The pressure of so much money driving consumption threatens to wreck the government’s goal of keeping inflation below 14 percent a year (it was officially 15 percent in 2006), and it also widens the gap between the official exchange rate of 2,150 bolivars to the dollar and the parallel (black market) rate, which is sometimes twice as much.

The bond issue is intended to soak up liquidity, and may absorb up to 10 percent. At the same time PDVSA will raise funds for 60 billion dollars of projected investments to boost production by 2012, Energy Minister Rafael Ramírez said.

International investors will be able to purchase the PDVSA bonds, as well as Venezuelans, who may buy upwards of 1,000 dollars worth and pay for them in bolivars at the official exchange rate.

“I think all the bonds will be taken up,” said Rufino González, head of the Fidevalores stockbroking firm. “By using this escape valve the government will make everyone happy, because it relieves pressure on the parallel currency market, and PDVSA is returning to the international market after a period of many years.” PDVSA’s last bond issue was in 1997, for 1.2 billion dollars.

By means of this bond issue PDVSA will raise an amount similar to the 4.98 billion dollars with which it funded the government’s broad range of social programmes last year.

The bonds are being sold at 105.5 percent of their face value, in combination packages which constrain buyers to purchase 40 percent in paper expiring in 2017, 40 percent expiring in 2027, and 20 percent in bonds due in 2037. Economists and stockbrokers estimate that, taking into account fees and deductions, the bonds in effect allow people to buy dollars at between 2,900 and 3,000 bolivars apiece.

On the parallel market, at its peak the dollar traded at 4,500 to 4,600 bolivars a month ago, but fell to an exchange rate of 3,900 to 4,000 bolivars when the PDVSA bond issue was announced. It fell further to 3,650 bolivars on the first day of buyer registration for the new PDVSA paper.

“But PDVSA will receive a vast quantity of bolivars, which it will have to spend, and when that money is injected back into the economy in a few months’ time, liquidity in the hands of people on the street will rise again, and the dollar will be under renewed upward pressure,” Guerra warned.

Even before that happens, bond holders will have paper in dollars at a lower cost than in the parallel market, and industrialists and traders will be able to use them to get round the difficulty of obtaining hard currency from the state.

Meanwhile, Antonio Suárez made a brief list of his relatives who can buy bonds, in the knowledge that small investors are to be served first. “What do you say?
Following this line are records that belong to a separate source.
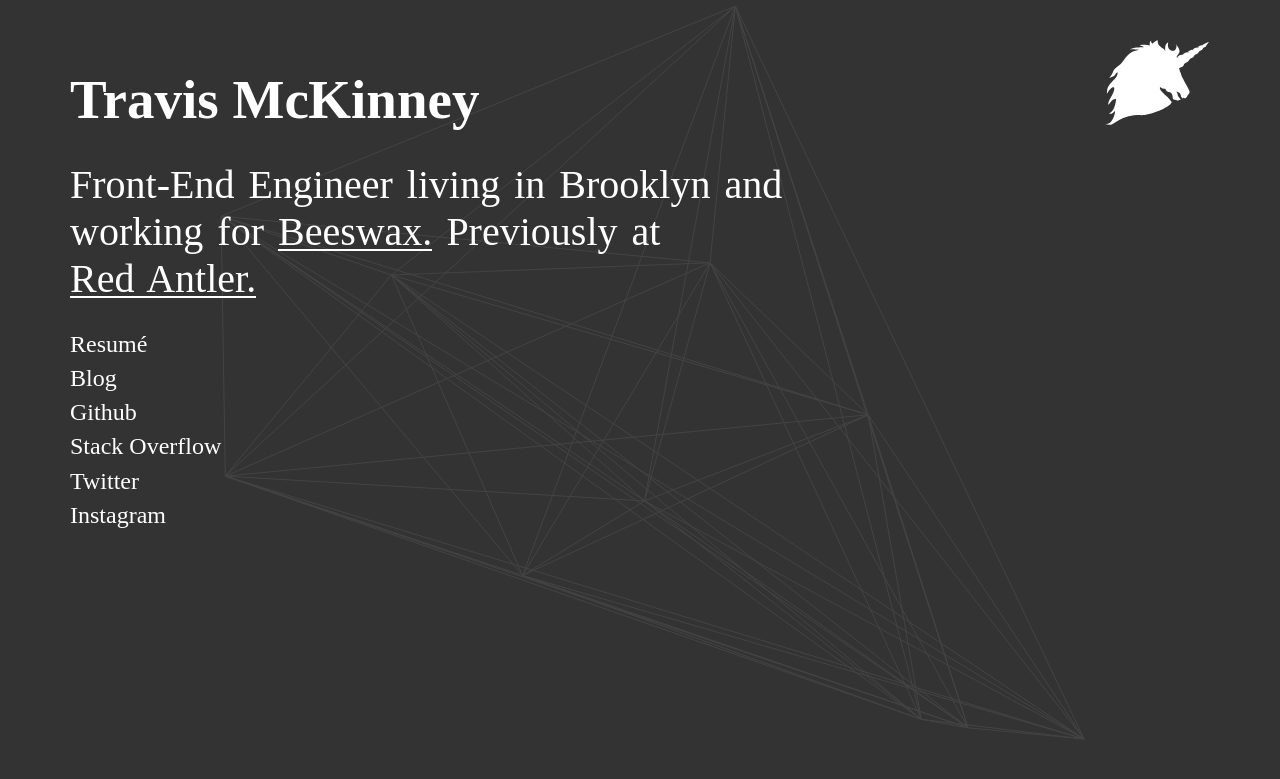
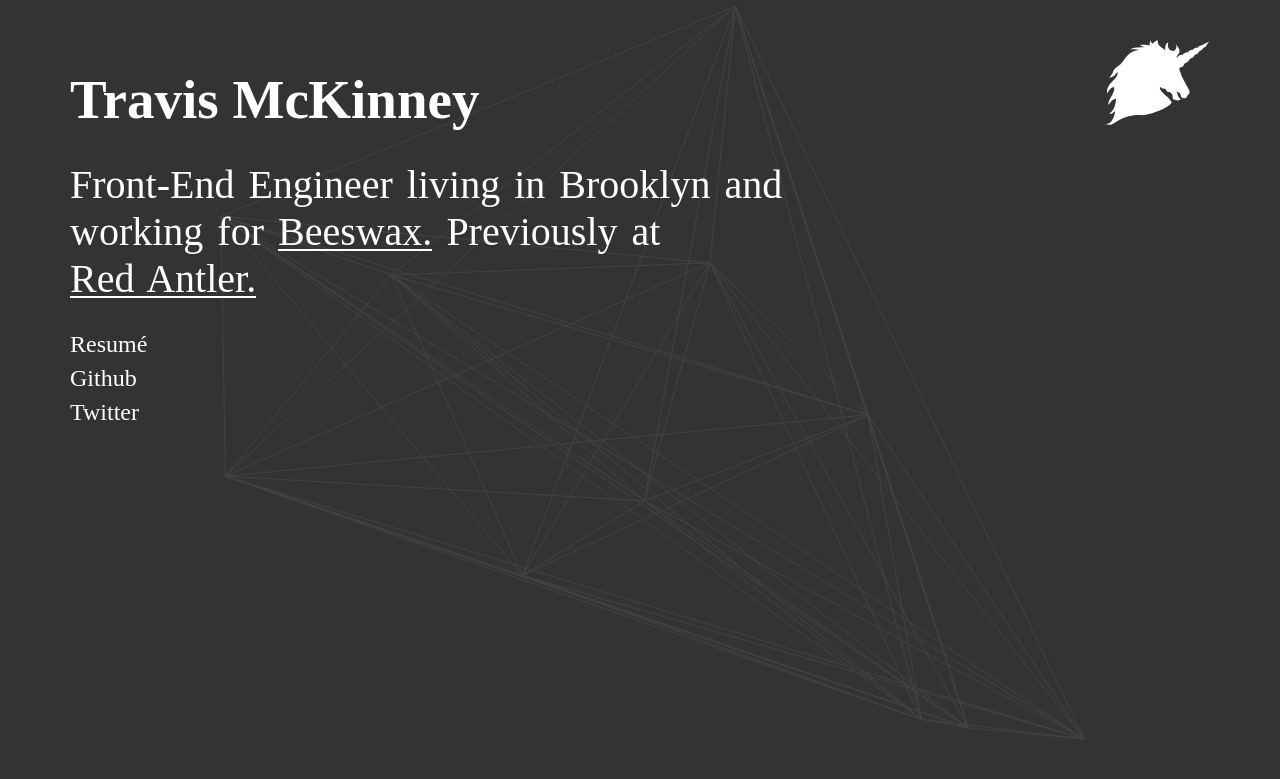
Before and after one commit to tramck/tramck.github.io, a Jekyll site: the page built from index.html, in a window 1280 px wide. Shown: the top 779 px of the page. Built offline with Jekyll 4.4.1, drawn with Linux system fonts in a browser that asks for light colours; nearby versions of some CDN libraries.

Commit message:
Update index.html

```diff
--- a/index.html
+++ b/index.html
@@ -13,11 +13,8 @@ body_class: home
   <div class="col-lg-12">
     <ul class="home-list">
       <li><a href="{{ site.url }}resume">Resumé</a></li>
-      <li><a href="{{ site.url }}blog">Blog</a></li>
-      <li><a href="http://github.com/braznaavtrav">Github</a></li>
-      <li><a href="http://stackoverflow.com/users/1173813/trav-mckinney">Stack Overflow</a></li>
-      <li><a href="http://twitter.com/braznaavtrav">Twitter</a></li>
-      <li><a href="http://instagram.com/braznaavtrav">Instagram</a></li>
+      <li><a href="https://github.com/braznaavtrav">Github</a></li>
+      <li><a href="https://twitter.com/UncaughtError">Twitter</a></li>
     </ul>
   </div>
 </div>
```
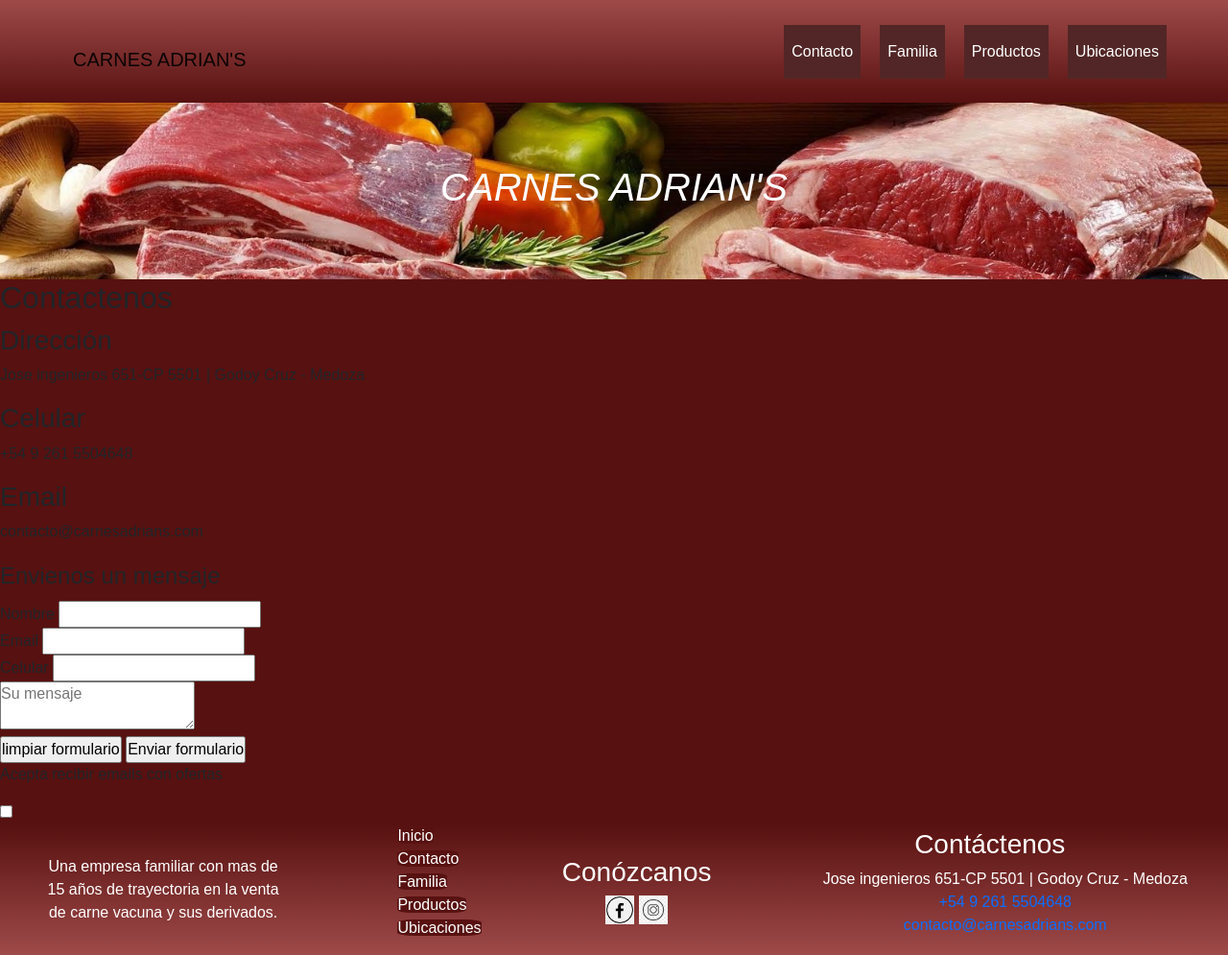
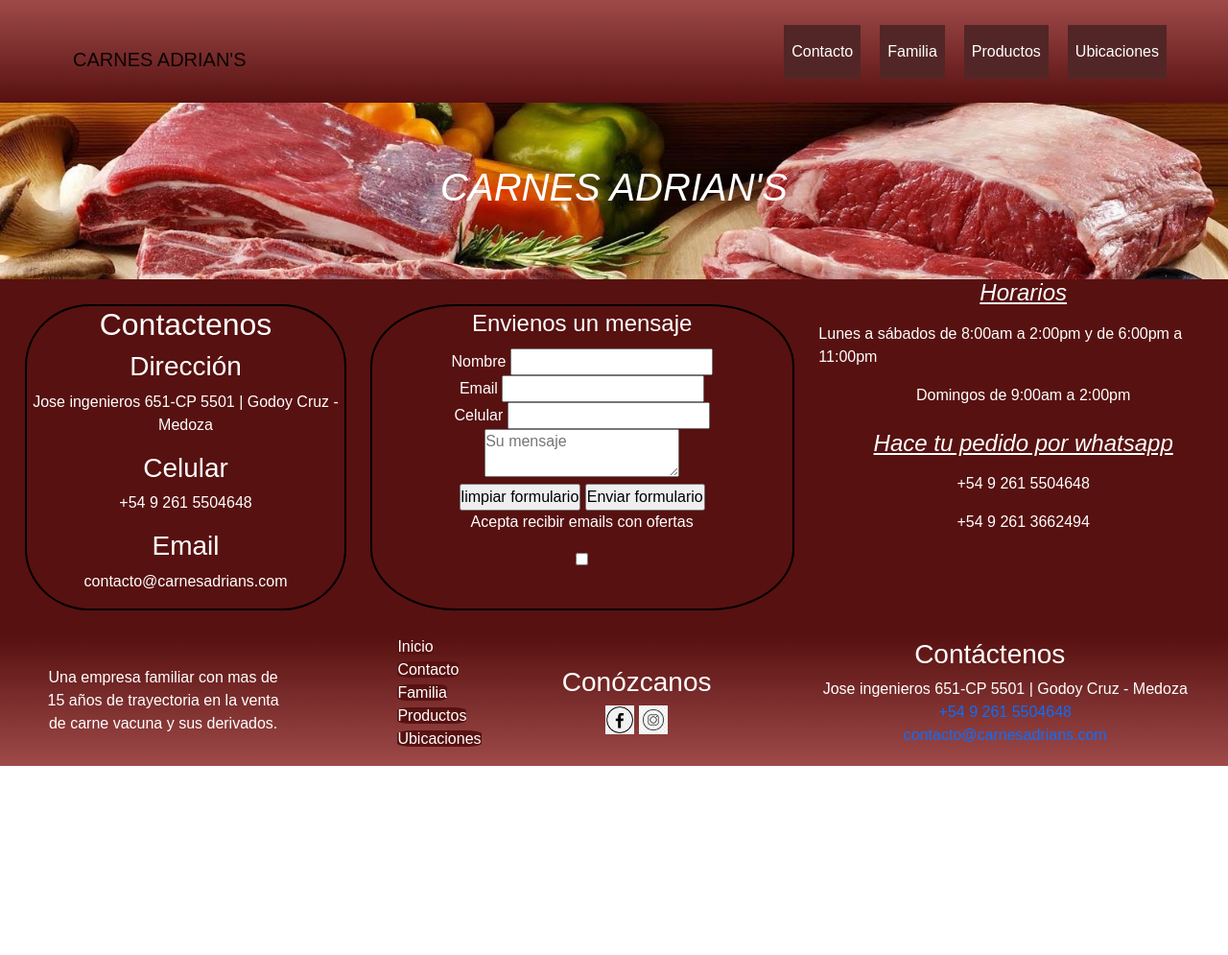
Before and after one commit to Marianoq513/Quiroga-CarnesAdrians, a plain HTML site: page pages/contacto.html in a window 1280 px wide. Shown: the whole page at 96% size. After the commit the page ends 800 px from the top, so only its background shows below. Drawn offline with nearby package versions, Linux system fonts and the light colour scheme.

Commit message:
Cambio el diseño de contacto y familia

```diff
--- a/pages/contacto.html
+++ b/pages/contacto.html
@@ -43,7 +43,7 @@
     <section>
       <h1 class="imagenPrincipal">CARNES ADRIAN'S</h1>
     </section>
-    <article>
+    <article class="pageContacto">
       <div class="formasContacto">
         <h2>Contactenos</h2>
         <h3>Dirección</h3>
@@ -75,9 +75,19 @@
          <input type="checkbox" name="terminos" id="terminos">
         </form>
       </div>
+
     </article>
     <aside>
-
+      <div class="horarios">
+        <h3>Horarios</h3>
+        <p>Lunes a sábados de 8:00am a 2:00pm y de 6:00pm a 11:00pm</p>
+        <p>Domingos de 9:00am a 2:00pm</p>
+      </div>
+      <div class="pedidos">
+        <h3>Hace tu pedido por whatsapp</h3>
+        <p>+54 9 261 5504648</p>
+        <p>+54 9 261 3662494</p>
+      </div>
     </aside>
     <footer>
       <div class="pieDePag">
--- /dev/null
+++ b/sass/_contact.scss
@@ -0,0 +1,30 @@
+.pageContacto{
+    display: flex;
+    flex-direction: row;
+    color: white;
+    padding: 3%;
+    gap:3%;
+    .formasContacto{
+        border: solid 2px black;
+        border-radius: 20%;
+        text-align: center;
+        display: flex;
+        flex-direction: column;
+        &:hover{
+            background-color:#9E4A49 ;
+            transition: all 1s;
+        }
+    }
+    .formulario{
+        border: solid 2px black;
+        border-radius: 20%;
+        text-align: center;
+        display: flex;
+        flex-direction: column;
+        gap: 2%;
+        &:hover{
+            background-color:#9E4A49 ;
+            transition: all 1s;
+        }
+    }
+}
--- /dev/null
+++ b/sass/_familia.scss
@@ -0,0 +1,18 @@
+.familia{
+    display: flex;
+    flex-direction: column;
+    padding: 3%;
+    align-items: center;
+    text-align: center;
+
+    .tituloFamilia{
+      color: #9E4A49;
+     }
+    .subtituloFamilia{
+      text-decoration: underline;
+      color: white;
+     }
+     p{
+        color: white;
+     }
+  }
--- a/sass/main.scss
+++ b/sass/main.scss
@@ -208,20 +208,7 @@ footer{
     }
    }
 }
-.familia{
-  display: flex;
-  flex-direction: column;
-  padding: 3%;
-  align-items: center;
-  text-align: center;
 
-  .tituloFamilia{
-    color: #9E4A49;
-   }
-  .subtituloFamilia{
-    text-decoration: underline;
-   }
-}
 .fotoLocales{
   display: grid;
   grid-template-columns: 1fr 1fr 1fr;
@@ -246,3 +233,5 @@ article.carrusel{
   height: auto;
 }
 @import "responsive";
+@import "contact";
+@import "familia";
```
Also changed, not shown: sass/main.css, 1 other file.
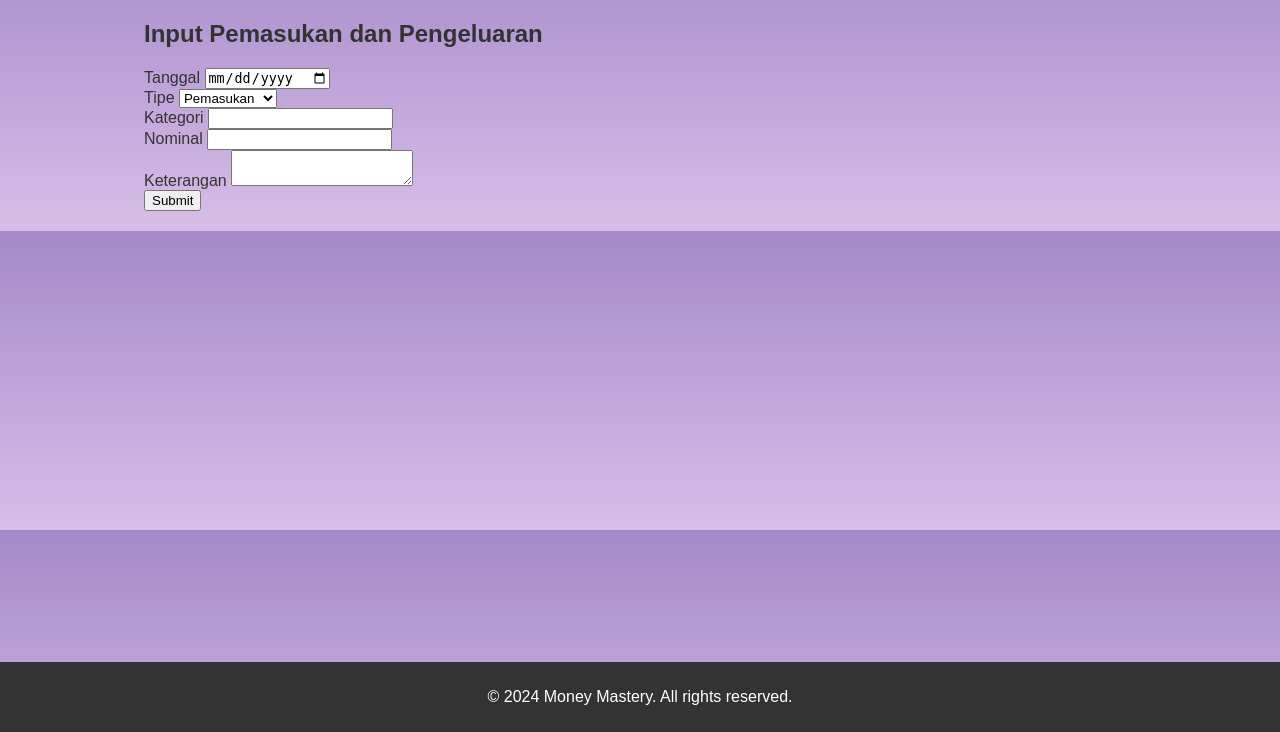
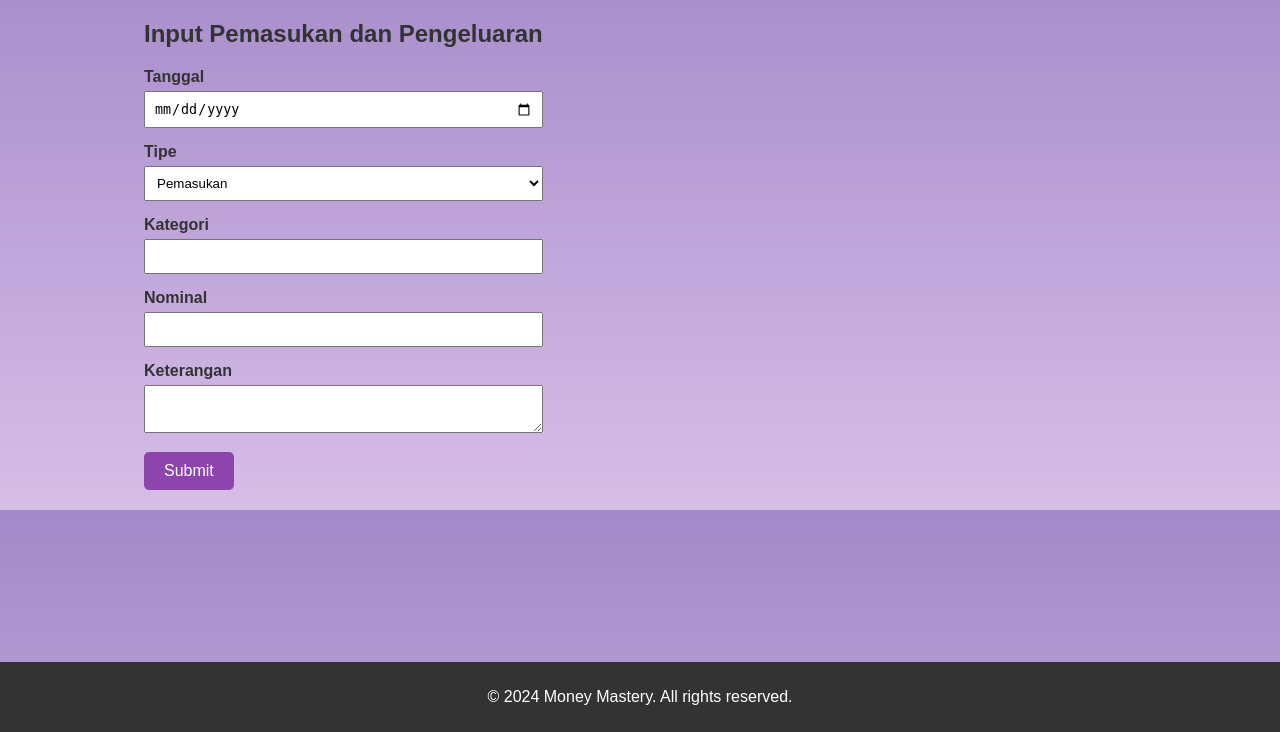
Before and after one commit to stvnathan2/Pemweb, a PHP site: page /input.php in a window 1280 px wide. Shown: the part 68-800 px from the top of the page. Run offline with PHP 8.4, Linux system fonts and the light colour scheme.

Commit message:
edit (+css input)

```diff
--- a/styles.css
+++ b/styles.css
@@ -132,3 +132,35 @@ footer {
         padding: 20px 0;
     }
 }
+
+.form-group {
+    margin-bottom: 15px;
+}
+
+.form-group label {
+    display: block;
+    font-weight: bold;
+    margin-bottom: 5px;
+}
+
+.form-group input,
+.form-group select,
+.form-group textarea {
+    width: 100%;
+    padding: 8px;
+    box-sizing: border-box;
+}
+
+button[type="submit"] {
+    background-color: #8e44ad;
+    color: white;
+    border: none;
+    padding: 10px 20px;
+    cursor: pointer;
+    font-size: 16px;
+    border-radius: 5px;
+}
+
+button[type="submit"]:hover {
+    background-color: #732d91;
+}
```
Maybe this popular capitalism is the beginning of the kind of socialism our president wants,” he said jokingly to this correspondent.